STUDY MATERIAL:
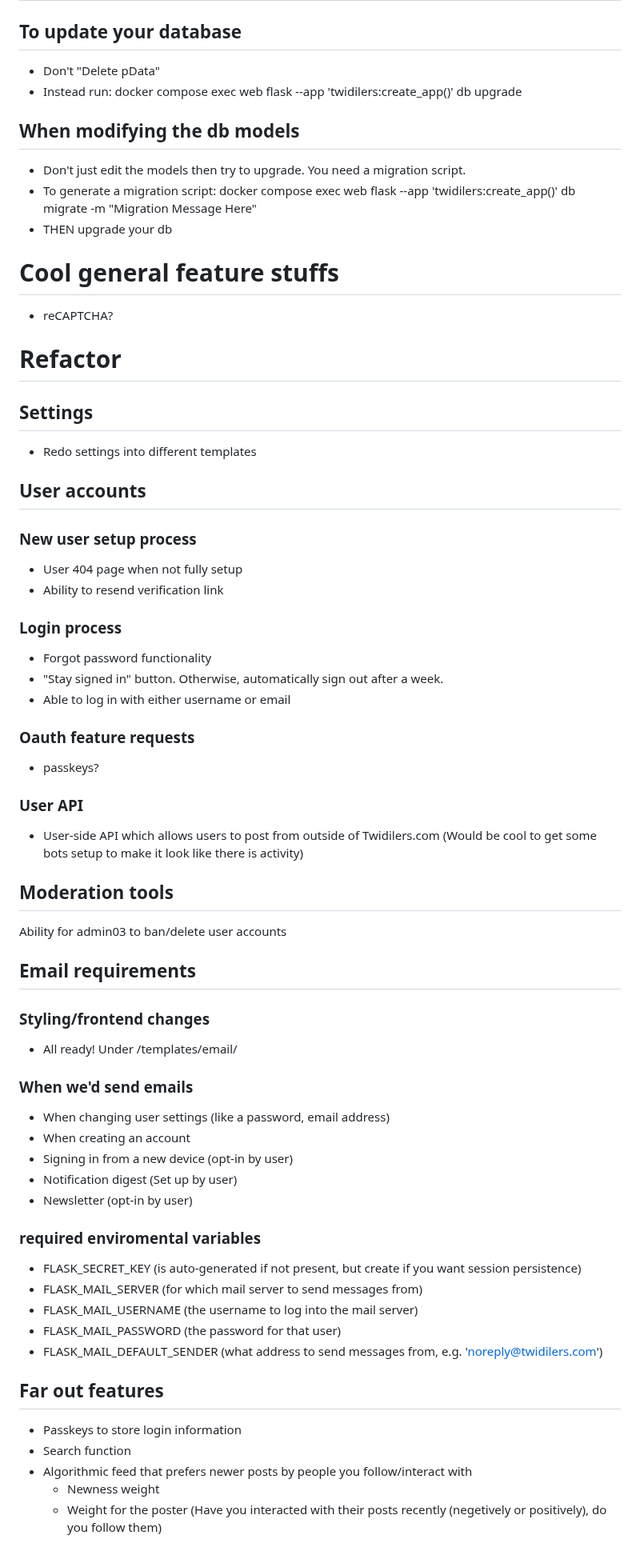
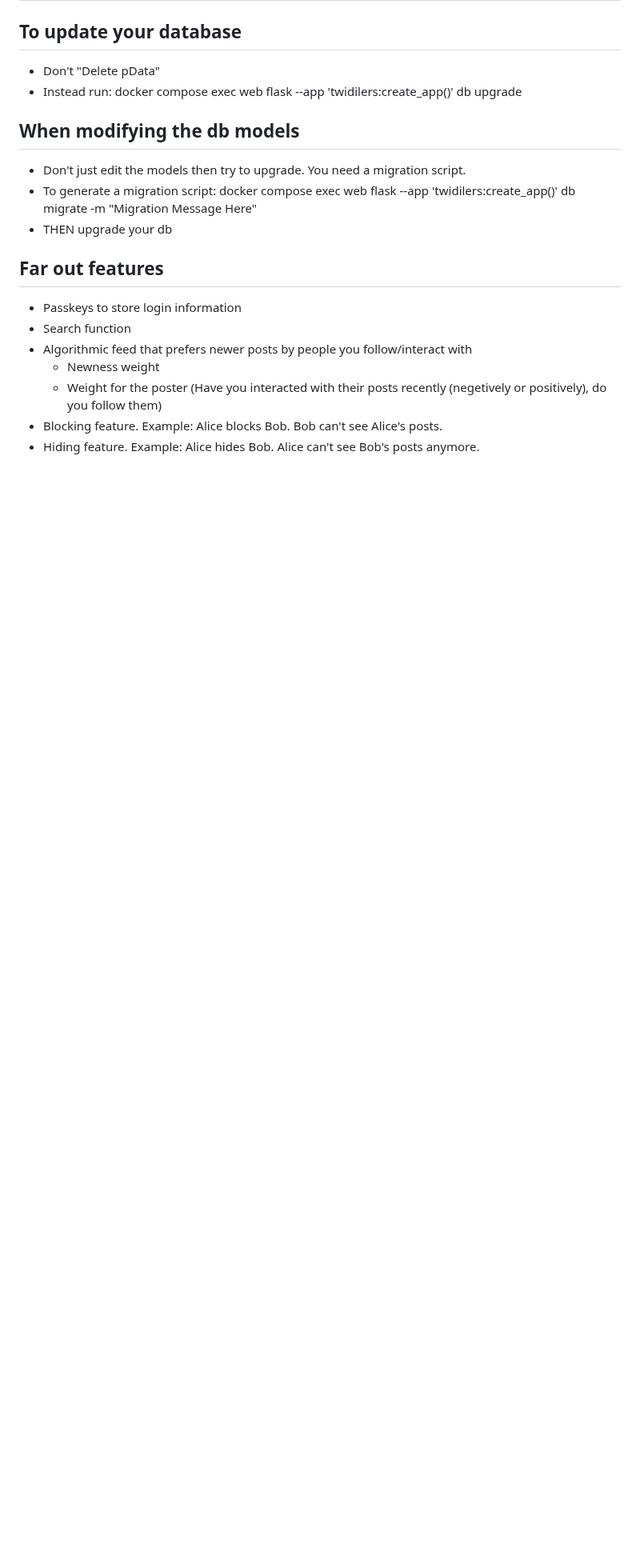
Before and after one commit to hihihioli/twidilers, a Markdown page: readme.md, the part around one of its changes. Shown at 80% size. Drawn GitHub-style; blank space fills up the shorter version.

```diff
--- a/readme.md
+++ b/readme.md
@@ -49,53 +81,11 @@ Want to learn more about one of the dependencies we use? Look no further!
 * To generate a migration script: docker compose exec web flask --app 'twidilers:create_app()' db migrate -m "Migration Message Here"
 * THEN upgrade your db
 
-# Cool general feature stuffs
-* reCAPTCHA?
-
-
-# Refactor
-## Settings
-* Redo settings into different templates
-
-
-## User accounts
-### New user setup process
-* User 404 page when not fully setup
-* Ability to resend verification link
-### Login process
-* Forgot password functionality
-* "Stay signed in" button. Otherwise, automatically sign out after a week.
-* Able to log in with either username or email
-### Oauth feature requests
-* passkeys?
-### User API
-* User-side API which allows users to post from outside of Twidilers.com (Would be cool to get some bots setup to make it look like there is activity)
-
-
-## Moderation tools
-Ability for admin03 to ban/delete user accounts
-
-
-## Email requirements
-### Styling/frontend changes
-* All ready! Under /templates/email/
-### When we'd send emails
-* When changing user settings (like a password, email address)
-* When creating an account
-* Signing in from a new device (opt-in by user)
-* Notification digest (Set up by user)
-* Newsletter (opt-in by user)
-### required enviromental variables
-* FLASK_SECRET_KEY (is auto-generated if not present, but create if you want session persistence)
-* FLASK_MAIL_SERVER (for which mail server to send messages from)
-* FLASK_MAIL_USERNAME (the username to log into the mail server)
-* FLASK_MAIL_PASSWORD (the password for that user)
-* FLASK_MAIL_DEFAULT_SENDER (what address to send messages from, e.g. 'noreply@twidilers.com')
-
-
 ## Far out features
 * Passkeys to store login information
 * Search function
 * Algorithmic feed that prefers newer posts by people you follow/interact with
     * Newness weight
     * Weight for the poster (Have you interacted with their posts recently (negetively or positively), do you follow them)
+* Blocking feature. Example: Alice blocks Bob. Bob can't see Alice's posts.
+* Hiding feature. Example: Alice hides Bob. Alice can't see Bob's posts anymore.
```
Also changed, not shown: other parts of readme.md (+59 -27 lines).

BRIEF:
Restate the records above word for word. Skip every picture.

OUTPUT FOR THIS TASK:
Before and after one commit to hihihioli/twidilers, a Markdown page: readme.md, the part around one of its changes. Shown at 80% size. Drawn GitHub-style; blank space fills up the shorter version.

```diff
--- a/readme.md
+++ b/readme.md
@@ -49,53 +81,11 @@ Want to learn more about one of the dependencies we use? Look no further!
 * To generate a migration script: docker compose exec web flask --app 'twidilers:create_app()' db migrate -m "Migration Message Here"
 * THEN upgrade your db
 
-# Cool general feature stuffs
-* reCAPTCHA?
-
-
-# Refactor
-## Settings
-* Redo settings into different templates
-
-
-## User accounts
-### New user setup process
-* User 404 page when not fully setup
-* Ability to resend verification link
-### Login process
-* Forgot password functionality
-* "Stay signed in" button. Otherwise, automatically sign out after a week.
-* Able to log in with either username or email
-### Oauth feature requests
-* passkeys?
-### User API
-* User-side API which allows users to post from outside of Twidilers.com (Would be cool to get some bots setup to make it look like there is activity)
-
-
-## Moderation tools
-Ability for admin03 to ban/delete user accounts
-
-
-## Email requirements
-### Styling/frontend changes
-* All ready! Under /templates/email/
-### When we'd send emails
-* When changing user settings (like a password, email address)
-* When creating an account
-* Signing in from a new device (opt-in by user)
-* Notification digest (Set up by user)
-* Newsletter (opt-in by user)
-### required enviromental variables
-* FLASK_SECRET_KEY (is auto-generated if not present, but create if you want session persistence)
-* FLASK_MAIL_SERVER (for which mail server to send messages from)
-* FLASK_MAIL_USERNAME (the username to log into the mail server)
-* FLASK_MAIL_PASSWORD (the password for that user)
-* FLASK_MAIL_DEFAULT_SENDER (what address to send messages from, e.g. 'noreply@twidilers.com')
-
-
 ## Far out features
 * Passkeys to store login information
 * Search function
 * Algorithmic feed that prefers newer posts by people you follow/interact with
     * Newness weight
     * Weight for the poster (Have you interacted with their posts recently (negetively or positively), do you follow them)
+* Blocking feature. Example: Alice blocks Bob. Bob can't see Alice's posts.
+* Hiding feature. Example: Alice hides Bob. Alice can't see Bob's posts anymore.
```
Also changed, not shown: other parts of readme.md (+59 -27 lines).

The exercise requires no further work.